"And also [I am going to] try using the Potato Wine for Jerusalem Artichokes which I also raise here. " Linda Roberts, Georgia.
The Jerusalem artichoke (Helianthus tuberosus) is a native American species of sunflower. The plant is covered with sunflower-like flowers in late summer which can be use to make wine using either of the Sunflower Wines recipes. Jerusalem artichokes grow in dense clusters in the South and develop tubers in their roots that are usually harvested after the first frost. They are an exceptional food, both raw and cooked, and make a pretty darned good wine.

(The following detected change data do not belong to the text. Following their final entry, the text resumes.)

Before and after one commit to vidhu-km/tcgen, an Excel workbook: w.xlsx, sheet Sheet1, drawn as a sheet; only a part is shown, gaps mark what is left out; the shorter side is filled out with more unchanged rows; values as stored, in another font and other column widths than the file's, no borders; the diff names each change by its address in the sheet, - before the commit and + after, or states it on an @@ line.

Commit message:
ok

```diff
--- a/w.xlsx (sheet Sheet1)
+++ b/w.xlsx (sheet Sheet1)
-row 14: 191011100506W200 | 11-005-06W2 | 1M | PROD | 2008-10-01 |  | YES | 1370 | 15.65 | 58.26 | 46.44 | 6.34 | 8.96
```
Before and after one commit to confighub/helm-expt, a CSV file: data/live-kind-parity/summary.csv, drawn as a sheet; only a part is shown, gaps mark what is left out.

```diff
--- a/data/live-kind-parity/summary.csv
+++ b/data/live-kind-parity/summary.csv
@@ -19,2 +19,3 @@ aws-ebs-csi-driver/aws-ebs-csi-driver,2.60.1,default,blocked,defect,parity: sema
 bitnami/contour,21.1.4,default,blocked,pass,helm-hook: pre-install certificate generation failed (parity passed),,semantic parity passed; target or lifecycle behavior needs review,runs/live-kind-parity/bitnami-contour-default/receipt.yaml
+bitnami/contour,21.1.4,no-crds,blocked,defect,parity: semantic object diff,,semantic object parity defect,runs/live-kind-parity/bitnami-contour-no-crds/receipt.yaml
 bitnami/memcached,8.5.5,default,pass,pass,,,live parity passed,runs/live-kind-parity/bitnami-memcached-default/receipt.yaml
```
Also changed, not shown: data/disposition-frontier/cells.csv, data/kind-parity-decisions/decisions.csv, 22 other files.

Scrub Jerusalem artichoke tubers, do not peel. Boil tubers in about 7 pints of water until tender. Remove the Jerusalem artichokes for other uses and retain the water for the wine. Put sugar in the water, along with the thinly peeled rinds (no pith, please) of the lemons and oranges and their juice. Thinly slice the ginger root and add to water. Bring to boil, reduce heat, and simmer 15-20 minutes while stirring to dissolve sugar. Remove from heat and strain water into primary. Cover with sterile cloth and allow to cool to room temperature. Add pectic enzyme and yeast nutrient, stir, recover and set aside for 12 hours. Add activated wine yeast and ferment 7 days, stirring daily. Siphon into secondary, affix airlock and set aside to ferment out. Rack after 60 days, top up and reattach airlock. When wine clears, rack again, top up and reattach airlock. Rack again after 2 months and again 2 months later. Stabilize, sweeten if desired, allow to set 14 days to ensure fermentation does not restart, and rack into bottles. [Author's own recipe]
My thanks to Linda Roberts of Georgia for this request.